In July 2009, in a blighted junkyard along the borough’s Gowanus Canal, a tree grew in Brooklyn—actually, a tree, a bocce court, lounge chairs, and three swimming pools made from converted dumpsters. For the next two months, this lo-fi country club hosted barbecues, birthdays, and mixers, offering locals a taste of leisure life inside the hardscrabble city.
The project, called Dumpster Pools, was the work of David Belt, a 44-year-old real estate developer who grew restless a few years ago and decided to chart a new course. To that end, he began turning what he calls “junk spaces”—abandoned big-box stores, run-down urban lots—into inspired community rec centers and art projects. In May 2010, Belt and his colleagues at Macro Sea—a rotating crew of like-minded friends and designers—took on the “boring act of recycling,” as Belt puts it, by building a 20-by-30-foot clear box, with high walls made of steel and bulletproof glass, on a private Brooklyn lot. Locals were invited to smash bottles against the glass, which was wired to trigger nightclub-style flashing lights. The shards were all recycled.

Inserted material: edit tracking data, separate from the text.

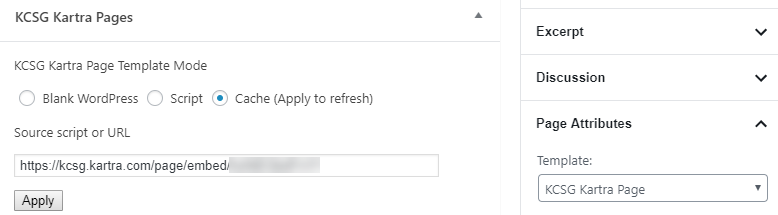
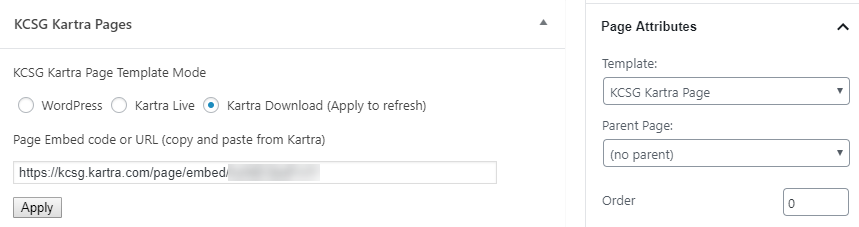
KCSG Kartra Pages 0.0.4 Beta
Improved the admin input labels and response texts.

Now accepts kartra.com page links as an alternative to an embed code or URL.

Now generates the custom page loader from the template file instead of
caching the loader in the database.

diff --git a/admin.php b/admin.php
@@ -25,7 +25,7 @@ function kcsg_kp_render_meta( $post ) {
 
     // Localizations
     $mode_section = esc_html__( 'KCSG Kartra Page Template Mode', 'kcsg-kartra-pages' );
-    $source_or_url = esc_html__( 'Source script or URL', 'kcsg-kartra-pages' );
+    $source_or_url = esc_html__( 'Page Embed code or URL (copy and paste from Kartra)', 'kcsg-kartra-pages' );
     $apply = esc_html__( 'Apply', 'kcsg-kartra-pages' );
     $save_first = esc_js( __( 'Please save draft or publish first.', 'kcsg-kartra-pages' ) );
     $processing = esc_js( __( 'Processing request...', 'kcsg-kartra-pages' ) );
@@ -164,10 +164,23 @@ function kcsg_kp_ajax_set() {
 	    $new_url = '';
 	}
     } else if ( preg_match( '/https:[_a-z0-9\/.-]+/i', $new_source, $matches ) ) {
-	// We have simplistic validation of a non-empty source
+	/*
+	 * We have simplistic validation of a non-empty source.
+	 * Now check for some Kartra specifics.
+	 */
 	$new_url = $matches[ 0 ];
+	if ( false === strpos( $new_url, '.kartra.com/page' ) ) {
+	    kcsg_kp_return_fail( __( 'A kartra.com page URL is required. For custom-domain pages, use the page Embed code.' ) );
+	}
+	if ( false === strpos( $new_url, '/page/embed/' ) ) {
+	    /*
+	     * Change page URLs to embedded-page URLs, but leave embed-script
+	     * URLs alone. Confused yet?
+	     */
+	    $new_url = str_replace( '/page/', '/page_embed/', $new_url );
+	}
     } else {
-	kcsg_kp_return_fail( __( 'Invalid source', 'kcsg-kartra-pages' ) );
+	kcsg_kp_return_fail( __( 'Invalid URL format', 'kcsg-kartra-pages' ) );
     }
 
     // Refresh or clear the cache
@@ -211,77 +224,35 @@ function kcsg_kp_return_fail( $text ) {
     wp_die();
 }
 
-// Fetch the page contents by page loader URL
-function kcsg_kp_fetch_page( $loader_url, $mode ) {
-    // Step 1: Fetch the page loader (JavaScript) if the URL is valid
-    if ( false == strpos( $loader_url, '.kartra.com/page/embed/' ) ) return '';
-    $script = @file_get_contents( $loader_url );
+// Fetch whatever we'll need to display the page
+function kcsg_kp_fetch_page( $given_url, $mode ) {
+    if ( false !== strpos( $given_url, '.kartra.com/page/embed/' ) ) {
+	// Fetch the page loader if given the page-loader URL
+	$script = @file_get_contents( $given_url );
 
-    // Step 2: Fetch the page HTML if we find a valid URL in the page loader
-    if ( ! preg_match( "/= '(https:[_a-z0-9\/.-]+)'/i", $script, $matches ) ) return '';
-    $url = $matches[ 1 ];
+	// Grab the embedded-page URL from the page loader
+	if ( ! preg_match( "/= '(https:[_a-z0-9\/.-]+)'/i", $script, $matches ) ) return '';
+	$url = $matches[ 1 ];
+    } else {
+	// Proceed with the given URL if it's not a page-loader URL
+	$url = $given_url;
+    }
+
+    // By this point, we need the embedded-page URL
     if ( false == strpos( $url, '.kartra.com/page_embed' ) ) return '';
 
     if ( 'script' == $mode ) {
-	return kcsg_kp_loader_page( $url );
+	/*
+	 * We'll be using our custom page-loader script, so all we need
+	 * to save is the embedded-page URL.
+	 */
+	return "LOAD $url";
     }
 
     $page = @file_get_contents( $url );
 
-    /*
-     * Kartra always includes one shortcut icon link referencing the Kartra-
-     * brand favicon (except for Kartra-served pages configured for a custom
-     * domain URL and favicon). For here, we'll display the page with the
-     * locally-configured icons.
-     */
+    // Return the page with locally-configured WordPress site icons
     return preg_replace( '/<link[^>]+rel=.(?:shortcut )?icon[^>]+>/', kcsg_kp_site_icons(), $page );
-}
-
-// Retun our custom page loader
-function kcsg_kp_loader_page( $url ) {
-    $icons = kcsg_kp_site_icons();
-    return <<<HTML
-<!doctype html>
-<html>
-<head>
-<meta name='viewport' content='width=device-width, initial-scale=1.0'>
-<meta name='description' content=''>
-<meta name='keywords' content=''>
-<meta name='robots' content=''>
-$icons
-<script>
-document.addEventListener('DOMContentLoaded', function () {
-    var page = document.getElementById('page');
-    var reloadable = true;
-
-    window.addEventListener('message', function (event) {
-	var data = event.data;
-	console.log('Parent message event', event);
-	if ('no_visitor_cookie' === data.error && reloadable) {
-	    reloadable = false;
-	    page.src = 'https://app.kartra.com/front/domain_validation?step=1&domain=kartra.com&url=$url';
-	    return;
-	}
-
-	if (data.title) {
-	    document.title = data.title;
-	}
-
-	['description', 'keywords', 'robots'].forEach((meta) => {
-	    if (data[meta]) {
-		document.getElementsByName(meta)[0].content = data[meta];
-	    }
-	  });
-      }, false);
-
-    page.src = '$url';
-  }, false);
-</script>
-</head>
-<body>
-<iframe id='page' style='width: 100%; height: 100%; position: absolute; top: 0px; left: 0px; border: none;' scrolling='yes' allowfullscreen='yes'>
-</body>
-HTML;
 }
 
 // Capture the site icon tags as a string

diff --git a/kcsg-kartra-page.php b/kcsg-kartra-page.php
@@ -2,7 +2,7 @@
 /*
  * KCSG Kartra Page template
  *
- * Include either the loader <script> in an absolutely bare-bones
+ * Include either the loader script in an absolutely bare-bones
  * HTML page or the cached full-page content AS IS.
  *
  * Author: Brian Katzung, Kappa Computer Solutions, LLC <briank@kappacs.com>
@@ -11,6 +11,7 @@
  */
 $kcsg_kp_sent_head = false;
 
+// Send headers once if falling back to blank/WordPress mode
 function kcsg_kp_send_head() {
     global $kcsg_kp_sent_head;
 
@@ -29,6 +30,51 @@ function kcsg_kp_send_head() {
     $kcsg_kp_sent_head = true;
 }
 
+// Generate our custom page-loader page
+function kcsg_kp_loader_page( $url ) {
+?><!doctype html>
+<html>
+<head>
+<meta name='viewport' content='width=device-width, initial-scale=1.0'>
+<meta name='description' content=''>
+<meta name='keywords' content=''>
+<meta name='robots' content=''>
+<?php wp_site_icon(); ?>
+<script>
+document.addEventListener('DOMContentLoaded', function () {
+    var page = document.getElementById('page');
+    var reloadable = true;
+
+    window.addEventListener('message', function (event) {
+	var data = event.data;
+	console.log('Parent message event', event);
+	if ('no_visitor_cookie' === data.error && reloadable) {
+	    reloadable = false; // Max 1 reload
+	    page.src = 'https://app.kartra.com/front/domain_validation?step=1&domain=kartra.com&url=<?php echo $url ?>';
+	    return;
+	}
+
+	if (data.title) {
+	    document.title = data.title;
+	}
+
+	['description', 'keywords', 'robots'].forEach((meta) => {
+	    if (data[meta]) {
+		document.getElementsByName(meta)[0].content = data[meta];
+	    }
+	  });
+      }, false);
+
+    page.src = '<?php echo $url ?>';
+  }, false);
+</script>
+</head>
+<body>
+<iframe id='page' style='width: 100%; height: 100%; position: absolute; top: 0px; left: 0px; border: none;' scrolling='yes' allowfullscreen='yes'>
+</body>
+<?php
+}
+
 while ( have_posts() ) {
     the_post();
     $id = get_the_ID();
@@ -37,13 +83,19 @@ while ( have_posts() ) {
     case 'script':	# Kartra Live
     case 'cache':	# Kartra Download
 	/*
-	 * Display either the cached custom page loader (script/live mode)
+	 * Display either the custom page loader (script/live mode)
 	 * or the cached final page HTML (cache/download mode).
 	 * rawurldecode reverses our post_meta protections (see admin).
 	 */
 	$content = get_post_meta( $id, 'kcsg_kp_cache', true );
 	if ( ! empty( $content ) ) {
-	    echo rawurldecode( $content );
+	    $content = rawurldecode( $content );
+	    if ( 'LOAD ' == substr( $content, 0, 5 ) ) {
+		// "Content" is cached final page URL
+		kcsg_kp_loader_page( substr( $content, 5 ) );
+	    } else {
+		echo $content;
+	    }
 	    continue 2;
 	}
 	break;

diff --git a/plugin.php b/plugin.php
@@ -3,7 +3,7 @@
  * Plugin Name: KCSG Kartra Pages
  * Plugin URI: http://t1.kappacs.com/kcsg-kp
  * Description: Display Kartra pages on your WordPress site
- * Version: 0.0.3
+ * Version: 0.0.4
  * Author: Brian Katzung, Kappa Computer Solutions, LLC <briank@kappacs.com>
  * Copyright: 2019 by Brian Katzung and Kappa Computer Solutions, LLC
  * License: GPLv3 or later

Both projects were funded entirely by donations and built mostly by volunteers. In 2012, Belt is expanding, with new projects in Philadelphia (where he refurbished 27,000 square feet of an old warehouse and church as a rec-and-learning center) and Detroit (an industrial-wasteland skate park). The coolest of Macro Sea’s future visions: a series of five-story artificial ice cliffs for urban mountaineering, which Belt hopes to bring to Manhattan high-rises someday. The challenge is finding ice coils large enough to keep the walls solid for weeks at a time, but Belt doesn’t seem worried. “We’re not afraid of scale,” he laughs.